INSTRUCTIONS FOR THE TASK:
Could you filter the records below and return each line that holds "CONTEXT"?

Records from a collection
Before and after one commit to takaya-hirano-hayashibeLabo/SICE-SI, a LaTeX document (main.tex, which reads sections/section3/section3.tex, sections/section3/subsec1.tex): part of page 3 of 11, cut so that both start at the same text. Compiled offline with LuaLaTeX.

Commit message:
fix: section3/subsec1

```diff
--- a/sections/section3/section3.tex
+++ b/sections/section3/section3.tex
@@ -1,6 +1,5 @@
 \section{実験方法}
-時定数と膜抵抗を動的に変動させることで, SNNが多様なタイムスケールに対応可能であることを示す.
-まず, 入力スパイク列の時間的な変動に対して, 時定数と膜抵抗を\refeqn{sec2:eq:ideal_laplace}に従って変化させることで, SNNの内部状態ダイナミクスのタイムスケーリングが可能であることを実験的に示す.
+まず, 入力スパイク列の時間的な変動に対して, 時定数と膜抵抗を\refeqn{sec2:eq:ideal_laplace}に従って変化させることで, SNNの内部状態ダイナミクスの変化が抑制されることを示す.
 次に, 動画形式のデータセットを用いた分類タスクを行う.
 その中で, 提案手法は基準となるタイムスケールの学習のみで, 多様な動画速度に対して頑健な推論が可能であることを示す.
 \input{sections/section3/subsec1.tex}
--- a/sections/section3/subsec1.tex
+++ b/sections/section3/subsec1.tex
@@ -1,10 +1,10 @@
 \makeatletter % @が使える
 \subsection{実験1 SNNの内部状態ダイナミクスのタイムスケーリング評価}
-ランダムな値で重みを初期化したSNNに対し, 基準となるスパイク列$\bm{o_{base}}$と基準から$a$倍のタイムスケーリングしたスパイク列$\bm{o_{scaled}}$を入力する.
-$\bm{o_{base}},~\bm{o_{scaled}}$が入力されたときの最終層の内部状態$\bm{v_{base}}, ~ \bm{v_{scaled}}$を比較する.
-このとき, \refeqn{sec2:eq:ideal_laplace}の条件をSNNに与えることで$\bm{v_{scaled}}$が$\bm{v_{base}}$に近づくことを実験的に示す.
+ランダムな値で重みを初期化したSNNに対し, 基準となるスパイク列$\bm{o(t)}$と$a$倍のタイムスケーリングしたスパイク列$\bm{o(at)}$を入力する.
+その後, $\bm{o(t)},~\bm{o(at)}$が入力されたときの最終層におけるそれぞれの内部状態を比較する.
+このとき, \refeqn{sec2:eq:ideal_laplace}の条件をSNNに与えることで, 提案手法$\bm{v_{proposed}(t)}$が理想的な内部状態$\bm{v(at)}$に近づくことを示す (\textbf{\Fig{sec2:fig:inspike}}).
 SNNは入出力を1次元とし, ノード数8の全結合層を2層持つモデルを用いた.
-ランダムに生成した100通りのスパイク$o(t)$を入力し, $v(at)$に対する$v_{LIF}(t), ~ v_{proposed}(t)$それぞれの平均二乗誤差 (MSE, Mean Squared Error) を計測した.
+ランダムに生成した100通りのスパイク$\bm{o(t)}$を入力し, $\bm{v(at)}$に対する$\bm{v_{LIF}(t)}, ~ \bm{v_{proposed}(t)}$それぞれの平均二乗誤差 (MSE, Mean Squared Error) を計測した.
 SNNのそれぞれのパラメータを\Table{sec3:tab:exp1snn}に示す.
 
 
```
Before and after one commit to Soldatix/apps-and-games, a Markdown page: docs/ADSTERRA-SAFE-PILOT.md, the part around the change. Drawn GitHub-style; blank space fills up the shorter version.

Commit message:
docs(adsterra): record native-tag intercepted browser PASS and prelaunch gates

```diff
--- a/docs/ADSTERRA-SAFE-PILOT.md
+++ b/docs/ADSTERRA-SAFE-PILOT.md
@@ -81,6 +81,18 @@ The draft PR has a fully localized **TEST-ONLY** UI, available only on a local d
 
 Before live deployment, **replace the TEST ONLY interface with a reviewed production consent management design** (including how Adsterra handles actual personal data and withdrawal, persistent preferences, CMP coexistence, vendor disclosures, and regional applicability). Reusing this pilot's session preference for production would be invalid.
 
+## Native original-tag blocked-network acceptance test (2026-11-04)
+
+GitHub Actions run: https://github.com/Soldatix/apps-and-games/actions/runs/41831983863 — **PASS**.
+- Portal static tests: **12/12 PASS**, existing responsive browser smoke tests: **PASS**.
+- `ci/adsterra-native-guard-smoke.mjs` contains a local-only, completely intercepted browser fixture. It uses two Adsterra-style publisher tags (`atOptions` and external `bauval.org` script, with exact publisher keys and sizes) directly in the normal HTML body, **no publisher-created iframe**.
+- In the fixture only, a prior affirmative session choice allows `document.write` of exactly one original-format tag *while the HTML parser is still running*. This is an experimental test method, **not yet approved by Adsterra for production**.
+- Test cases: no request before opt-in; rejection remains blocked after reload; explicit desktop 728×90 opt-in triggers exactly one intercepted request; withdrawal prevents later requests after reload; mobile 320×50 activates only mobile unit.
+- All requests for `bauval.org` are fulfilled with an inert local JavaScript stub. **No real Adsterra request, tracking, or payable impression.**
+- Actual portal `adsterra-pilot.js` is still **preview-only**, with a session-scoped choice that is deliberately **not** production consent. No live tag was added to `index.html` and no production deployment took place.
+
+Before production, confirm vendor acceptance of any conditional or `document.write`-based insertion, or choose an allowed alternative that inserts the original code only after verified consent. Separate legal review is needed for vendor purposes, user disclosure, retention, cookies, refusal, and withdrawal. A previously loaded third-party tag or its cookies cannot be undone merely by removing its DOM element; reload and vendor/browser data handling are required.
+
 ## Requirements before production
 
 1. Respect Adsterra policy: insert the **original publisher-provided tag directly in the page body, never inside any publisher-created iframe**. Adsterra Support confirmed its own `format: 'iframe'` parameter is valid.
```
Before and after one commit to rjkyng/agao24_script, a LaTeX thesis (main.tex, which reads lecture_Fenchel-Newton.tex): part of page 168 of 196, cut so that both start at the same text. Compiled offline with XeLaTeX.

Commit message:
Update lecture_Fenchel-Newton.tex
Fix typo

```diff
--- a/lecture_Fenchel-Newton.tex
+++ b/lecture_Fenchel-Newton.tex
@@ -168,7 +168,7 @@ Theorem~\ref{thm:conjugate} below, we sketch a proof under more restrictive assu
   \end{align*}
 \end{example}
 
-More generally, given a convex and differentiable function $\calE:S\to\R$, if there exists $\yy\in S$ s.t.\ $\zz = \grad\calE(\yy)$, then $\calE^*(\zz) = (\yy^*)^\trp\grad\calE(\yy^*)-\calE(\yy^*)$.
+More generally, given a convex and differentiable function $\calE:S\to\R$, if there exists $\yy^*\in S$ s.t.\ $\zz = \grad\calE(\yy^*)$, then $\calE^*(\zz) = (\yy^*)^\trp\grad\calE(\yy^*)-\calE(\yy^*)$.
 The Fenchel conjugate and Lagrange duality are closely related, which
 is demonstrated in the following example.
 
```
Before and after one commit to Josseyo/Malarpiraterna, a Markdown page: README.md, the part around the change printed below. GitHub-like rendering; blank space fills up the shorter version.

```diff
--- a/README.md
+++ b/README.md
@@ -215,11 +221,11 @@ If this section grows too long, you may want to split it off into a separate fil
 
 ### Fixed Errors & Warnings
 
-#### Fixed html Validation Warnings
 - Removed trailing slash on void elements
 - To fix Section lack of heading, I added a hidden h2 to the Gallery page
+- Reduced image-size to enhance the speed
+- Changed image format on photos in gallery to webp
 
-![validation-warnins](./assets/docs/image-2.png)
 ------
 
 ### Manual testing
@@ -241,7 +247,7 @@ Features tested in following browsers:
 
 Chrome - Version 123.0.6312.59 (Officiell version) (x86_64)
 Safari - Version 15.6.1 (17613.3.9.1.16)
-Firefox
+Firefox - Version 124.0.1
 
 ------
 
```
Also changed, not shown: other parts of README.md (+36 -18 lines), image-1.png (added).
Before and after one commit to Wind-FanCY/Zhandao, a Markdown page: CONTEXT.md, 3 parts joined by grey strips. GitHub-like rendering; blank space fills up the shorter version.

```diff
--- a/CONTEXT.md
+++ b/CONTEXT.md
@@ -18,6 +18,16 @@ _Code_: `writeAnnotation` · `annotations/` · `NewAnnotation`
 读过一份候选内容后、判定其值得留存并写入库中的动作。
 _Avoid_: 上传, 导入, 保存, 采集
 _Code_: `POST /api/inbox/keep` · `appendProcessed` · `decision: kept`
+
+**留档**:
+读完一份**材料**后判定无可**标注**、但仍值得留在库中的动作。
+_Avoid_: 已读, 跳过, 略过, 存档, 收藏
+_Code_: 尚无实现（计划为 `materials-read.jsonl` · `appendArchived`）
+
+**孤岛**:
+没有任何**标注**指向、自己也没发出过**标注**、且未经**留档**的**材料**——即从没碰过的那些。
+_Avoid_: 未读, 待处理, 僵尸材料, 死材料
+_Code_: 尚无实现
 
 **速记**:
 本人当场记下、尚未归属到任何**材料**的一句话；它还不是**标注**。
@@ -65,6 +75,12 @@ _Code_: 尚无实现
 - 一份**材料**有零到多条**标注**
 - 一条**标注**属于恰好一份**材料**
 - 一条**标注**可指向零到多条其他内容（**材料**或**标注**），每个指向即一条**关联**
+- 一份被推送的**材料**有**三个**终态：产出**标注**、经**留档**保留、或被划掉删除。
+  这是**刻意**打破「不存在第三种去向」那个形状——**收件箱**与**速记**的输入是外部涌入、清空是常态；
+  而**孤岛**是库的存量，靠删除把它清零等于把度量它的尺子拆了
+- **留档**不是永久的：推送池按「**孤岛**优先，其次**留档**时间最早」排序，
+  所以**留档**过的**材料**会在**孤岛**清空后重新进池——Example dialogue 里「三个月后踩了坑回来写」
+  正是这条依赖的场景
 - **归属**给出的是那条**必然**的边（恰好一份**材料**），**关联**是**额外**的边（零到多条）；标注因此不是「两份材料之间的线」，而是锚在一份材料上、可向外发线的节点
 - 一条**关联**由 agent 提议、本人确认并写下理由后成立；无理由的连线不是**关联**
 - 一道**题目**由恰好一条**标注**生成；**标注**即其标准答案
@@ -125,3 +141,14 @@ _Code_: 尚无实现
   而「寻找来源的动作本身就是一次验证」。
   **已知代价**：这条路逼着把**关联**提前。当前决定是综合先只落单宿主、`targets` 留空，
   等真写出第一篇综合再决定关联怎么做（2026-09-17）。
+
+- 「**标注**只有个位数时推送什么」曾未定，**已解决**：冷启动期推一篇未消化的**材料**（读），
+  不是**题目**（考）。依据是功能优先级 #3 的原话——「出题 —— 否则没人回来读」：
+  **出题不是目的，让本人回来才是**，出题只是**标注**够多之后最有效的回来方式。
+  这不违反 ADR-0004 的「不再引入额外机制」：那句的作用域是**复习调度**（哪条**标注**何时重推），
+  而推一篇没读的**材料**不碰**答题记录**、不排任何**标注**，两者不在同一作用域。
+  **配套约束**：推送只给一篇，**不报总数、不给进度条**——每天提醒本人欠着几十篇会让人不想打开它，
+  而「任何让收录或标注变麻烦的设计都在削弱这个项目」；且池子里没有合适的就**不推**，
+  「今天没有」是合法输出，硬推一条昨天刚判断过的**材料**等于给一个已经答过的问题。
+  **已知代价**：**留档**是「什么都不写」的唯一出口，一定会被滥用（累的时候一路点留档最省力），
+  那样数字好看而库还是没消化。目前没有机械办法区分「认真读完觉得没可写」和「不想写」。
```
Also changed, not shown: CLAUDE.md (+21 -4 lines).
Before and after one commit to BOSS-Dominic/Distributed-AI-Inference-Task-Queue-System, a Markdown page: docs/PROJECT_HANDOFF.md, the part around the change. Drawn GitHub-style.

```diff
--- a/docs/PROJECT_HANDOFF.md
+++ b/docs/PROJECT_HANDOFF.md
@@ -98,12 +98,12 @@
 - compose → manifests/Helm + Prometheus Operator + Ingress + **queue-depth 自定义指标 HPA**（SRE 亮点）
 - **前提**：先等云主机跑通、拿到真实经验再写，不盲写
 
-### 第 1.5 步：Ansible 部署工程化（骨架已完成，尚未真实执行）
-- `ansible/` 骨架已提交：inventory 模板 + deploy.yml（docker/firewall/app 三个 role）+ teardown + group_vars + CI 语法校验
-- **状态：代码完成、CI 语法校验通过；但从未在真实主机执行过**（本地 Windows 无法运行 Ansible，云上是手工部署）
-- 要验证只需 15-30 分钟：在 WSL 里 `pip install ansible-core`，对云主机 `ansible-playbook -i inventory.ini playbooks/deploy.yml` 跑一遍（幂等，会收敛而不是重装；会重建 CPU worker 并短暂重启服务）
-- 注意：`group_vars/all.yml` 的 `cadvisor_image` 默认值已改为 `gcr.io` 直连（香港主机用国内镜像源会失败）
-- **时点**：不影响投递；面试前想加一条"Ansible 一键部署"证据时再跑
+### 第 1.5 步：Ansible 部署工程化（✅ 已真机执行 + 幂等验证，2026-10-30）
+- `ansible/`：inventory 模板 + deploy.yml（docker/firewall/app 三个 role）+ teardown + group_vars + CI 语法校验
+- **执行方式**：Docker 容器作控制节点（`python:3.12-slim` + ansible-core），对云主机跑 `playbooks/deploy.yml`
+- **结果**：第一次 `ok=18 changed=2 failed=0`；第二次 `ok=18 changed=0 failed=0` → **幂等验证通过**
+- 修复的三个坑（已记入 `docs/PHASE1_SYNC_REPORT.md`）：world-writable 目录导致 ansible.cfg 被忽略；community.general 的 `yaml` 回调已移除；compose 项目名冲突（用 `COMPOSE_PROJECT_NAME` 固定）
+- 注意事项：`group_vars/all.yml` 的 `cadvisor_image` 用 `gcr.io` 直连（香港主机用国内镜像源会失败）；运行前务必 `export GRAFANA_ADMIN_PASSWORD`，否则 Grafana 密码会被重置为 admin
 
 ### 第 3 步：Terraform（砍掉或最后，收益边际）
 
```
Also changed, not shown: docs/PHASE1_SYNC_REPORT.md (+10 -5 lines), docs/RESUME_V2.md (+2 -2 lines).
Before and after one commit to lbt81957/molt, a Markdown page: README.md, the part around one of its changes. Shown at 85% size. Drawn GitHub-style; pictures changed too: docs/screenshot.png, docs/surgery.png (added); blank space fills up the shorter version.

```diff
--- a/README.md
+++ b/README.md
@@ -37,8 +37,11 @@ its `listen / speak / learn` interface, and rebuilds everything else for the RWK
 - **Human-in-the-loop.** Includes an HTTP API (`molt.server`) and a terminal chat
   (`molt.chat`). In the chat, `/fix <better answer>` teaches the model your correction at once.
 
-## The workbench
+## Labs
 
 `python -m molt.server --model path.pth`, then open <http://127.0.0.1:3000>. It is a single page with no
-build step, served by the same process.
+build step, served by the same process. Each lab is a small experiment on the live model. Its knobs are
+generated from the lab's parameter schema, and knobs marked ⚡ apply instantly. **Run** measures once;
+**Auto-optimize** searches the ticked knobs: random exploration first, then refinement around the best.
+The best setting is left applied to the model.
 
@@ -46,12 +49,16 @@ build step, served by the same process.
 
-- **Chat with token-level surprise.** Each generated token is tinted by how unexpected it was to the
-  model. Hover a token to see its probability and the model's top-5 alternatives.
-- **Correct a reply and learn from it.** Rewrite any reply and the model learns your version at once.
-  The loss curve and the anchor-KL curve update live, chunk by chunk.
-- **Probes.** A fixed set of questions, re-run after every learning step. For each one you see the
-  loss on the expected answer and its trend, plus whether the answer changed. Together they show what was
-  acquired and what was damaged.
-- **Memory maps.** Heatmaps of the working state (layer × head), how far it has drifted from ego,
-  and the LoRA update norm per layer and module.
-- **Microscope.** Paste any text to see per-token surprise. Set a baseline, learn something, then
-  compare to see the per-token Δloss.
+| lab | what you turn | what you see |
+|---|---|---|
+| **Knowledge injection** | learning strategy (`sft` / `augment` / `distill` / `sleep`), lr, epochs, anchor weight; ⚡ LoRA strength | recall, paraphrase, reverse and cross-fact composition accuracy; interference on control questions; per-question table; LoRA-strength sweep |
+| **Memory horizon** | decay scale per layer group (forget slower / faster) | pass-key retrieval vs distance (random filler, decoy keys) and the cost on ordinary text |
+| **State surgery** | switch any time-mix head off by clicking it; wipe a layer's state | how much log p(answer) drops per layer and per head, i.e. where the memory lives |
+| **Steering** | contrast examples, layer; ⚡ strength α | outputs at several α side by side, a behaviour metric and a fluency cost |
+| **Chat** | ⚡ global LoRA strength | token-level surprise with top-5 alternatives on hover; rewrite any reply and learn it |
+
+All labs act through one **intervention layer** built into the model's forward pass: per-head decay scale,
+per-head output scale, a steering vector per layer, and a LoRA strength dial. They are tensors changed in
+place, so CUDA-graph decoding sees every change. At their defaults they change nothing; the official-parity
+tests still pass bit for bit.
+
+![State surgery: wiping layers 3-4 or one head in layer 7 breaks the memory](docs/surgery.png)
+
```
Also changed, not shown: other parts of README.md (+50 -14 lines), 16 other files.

COMPLETED TASK:
Before and after one commit to Wind-FanCY/Zhandao, a Markdown page: CONTEXT.md, 3 parts joined by grey strips. GitHub-like rendering; blank space fills up the shorter version.
--- a/CONTEXT.md
+++ b/CONTEXT.md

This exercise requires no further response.